Under natural conditions, tissue and cellular differentiation along defined lineages is characterized by an inexorably forward-moving process that terminates in highly specialized cells. Waddington, following Morgan (Morgan, 1901
), characterized the process of development as essentially “epigenetic” (from “epigenesis”) (Waddington, 1939
) and also introduced the metaphor of an “epigenetic landscape” (Waddington, 1940
), which he depicted with a ball rolling down a hill of bifurcating valleys symbolizing the specification of defined cell lineages and fates during the progress of differentiation (Waddington, 1939

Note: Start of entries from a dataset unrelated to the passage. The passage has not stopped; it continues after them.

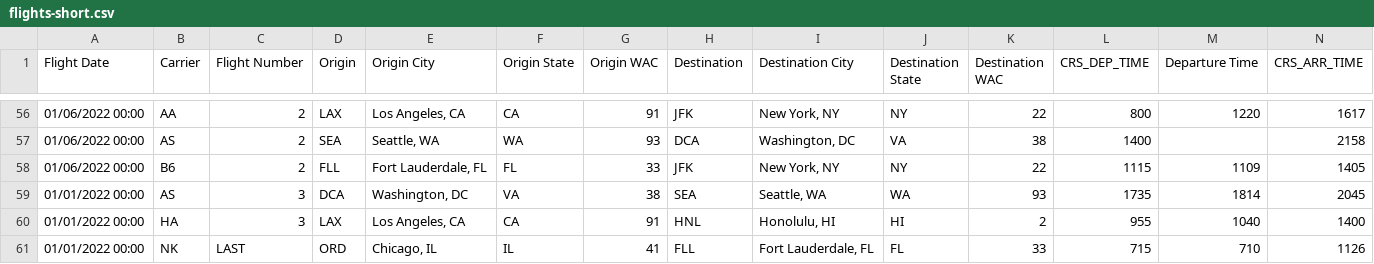
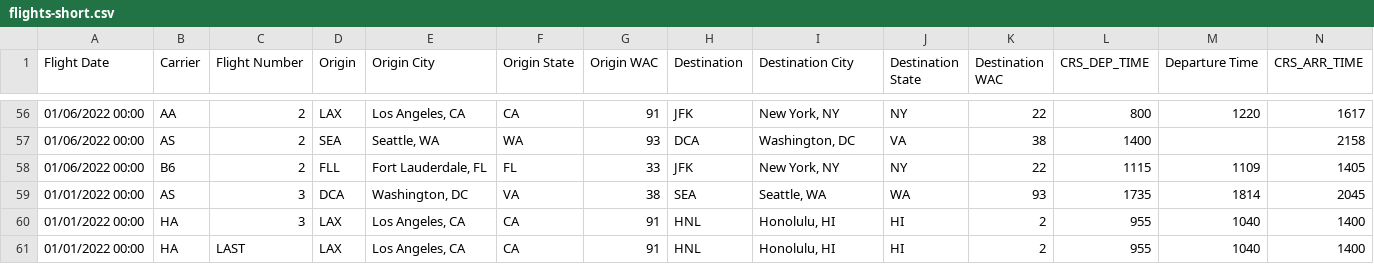
Before and after one commit to csu11013-adamczaf/Team-22-Programming-Project, a CSV file: Airline_Dashboard/data/flights-short.csv, drawn as a sheet; only a part is shown, gaps mark what is left out; removed rows and columns are numbered as before the commit, all else as after; rows hold the shown columns only; the diff names each change by its address in the sheet, - before the commit and + after, or states it on an @@ line.

```diff
--- a/Airline_Dashboard/data/flights-short.csv
+++ b/Airline_Dashboard/data/flights-short.csv
-row 61: 01/01/2022 00:00 | NK | LAST | ORD | Chicago, IL | IL | 41 | FLL | Fort Lauderdale, FL | FL | 33 | 715 | 710 | 1126
+row 61: 01/01/2022 00:00 | HA | LAST | LAX | Los Angeles, CA | CA | 91 | HNL | Honolulu, HI | HI | 2 | 955 | 1040 | 1400
```
Also changed, not shown: 7 other files.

). It is notable that Waddington's usage of epigenetic to denote the origination and propagation of information about cellular states during differentiation differs considerably from its recent reformulation to mean “on the genome” and its association with chemical modifications to DNA or chromatin (Ptashne, 2007
). Here we employ the classical usage throughout.
Waddington astutely reasoned that epigenesis is a “historical” process requiring a memory “faculty” to keep directed lineage programs on track (Waddington, 1939
). Indeed, developing cells are frequently exposed to stimuli, whether exogenous (e.g., a morphogen) or endogenous (e.g., a transcription factor [TF]), that can permanently alter cellular fate. Whether or in what form cells in fact maintain information concerning prior developmental fate decisions during epigenesis is currently unknown.
The epigenetic landscape paradigm has also been invoked to explain abnormal processes such as oncogenesis (Pujadas and Feinberg, 2012
). Cancer cells are widely described as being “de-differentiated” compared with their normal counterparts, based on limited analyses of metabolic (Warburg, 1956
), histological (Gleason and Mellinger, 1974
), gene-activity (Hirszfeld et al., 1932
; Tatarinov, 1964
), and proliferative and self-renewal phenotypes (Beard, 1902
; Waddington, 1935
). However, quantifying this concept and generalizing it beyond a few selected markers have proven difficult.
Chromatin structure represents a highly plastic vehicle for specifying cellular regulatory states and is a conceptually attractive template for recording and transmitting epigenetic information (Bernstein et al., 2006
; Hawkins et al., 2010
; Paige et al., 2012
; Wamstad et al., 2012
; Zhu et al., 2013
). DNase I-hypersensitive sites (DHSs) represent focal alterations in the primary structure of chromatin that result from engagement of sequence-specific transcription factors in place of a canonical nucleosome (Gross and Garrard, 1988
; Thurman et al., 2012
). In a classic experiment, Groudine and Weintraub demonstrated that induced DHSs could be propagated to, and stably perpetuated by, daughter cells even after the inducing stimulus had been withdrawn (Groudine and Weintraub, 1982
). This result suggests that newly arising DHSs created by TF occupancy of quiescent regulatory DNA have the potential to encode cellular states and to perpetuate that information through continued TF occupancy in daughter cells. Whether, or to what extent, such a mechanism operates during normal development and differentiation, however, is currently unknown.
To explore the role of TF-driven chromatin structure at regulatory DNA in normal and transformed cells during epigenesis, we analyzed genome-wide patterns of DHSs across a wide array of cell types and states, including definitive adult primary cells, embryonic stem cells (ESCs), cells undergoing directed lineage differentiation from ESCs to cardiomyocytes, and diverse cancer cell types. Our findings, detailed below, are interpreted to indicate four fundamental conclusions. First, patterns of DHSs in definitive cells encode “memory” of early developmental fate decisions that establish lineage hierarchies. Second, lineage differentiation couples the extensive activation of novel regulatory DNA compartments with propagation and sequential restriction of the ES DHS landscape as a function of cellular maturity. Third, developmentally stable DHSs chiefly encode binding sites for self-regulating TFs, suggesting a mechanistic role for TF-encoded feedback circuits in propagating developmental information. Finally, oncogenesis is accompanied by a disordered retrograde remodeling of the regulatory DNA landscape in a fashion that defies normal developmental pathways and departs fundamentally from the paradigm of the epigenetic landscape. Together these findings indicate a central role for patterning and propagation of regulatory DNA marked by DHSs in the genesis and proper maintenance of developmental programs.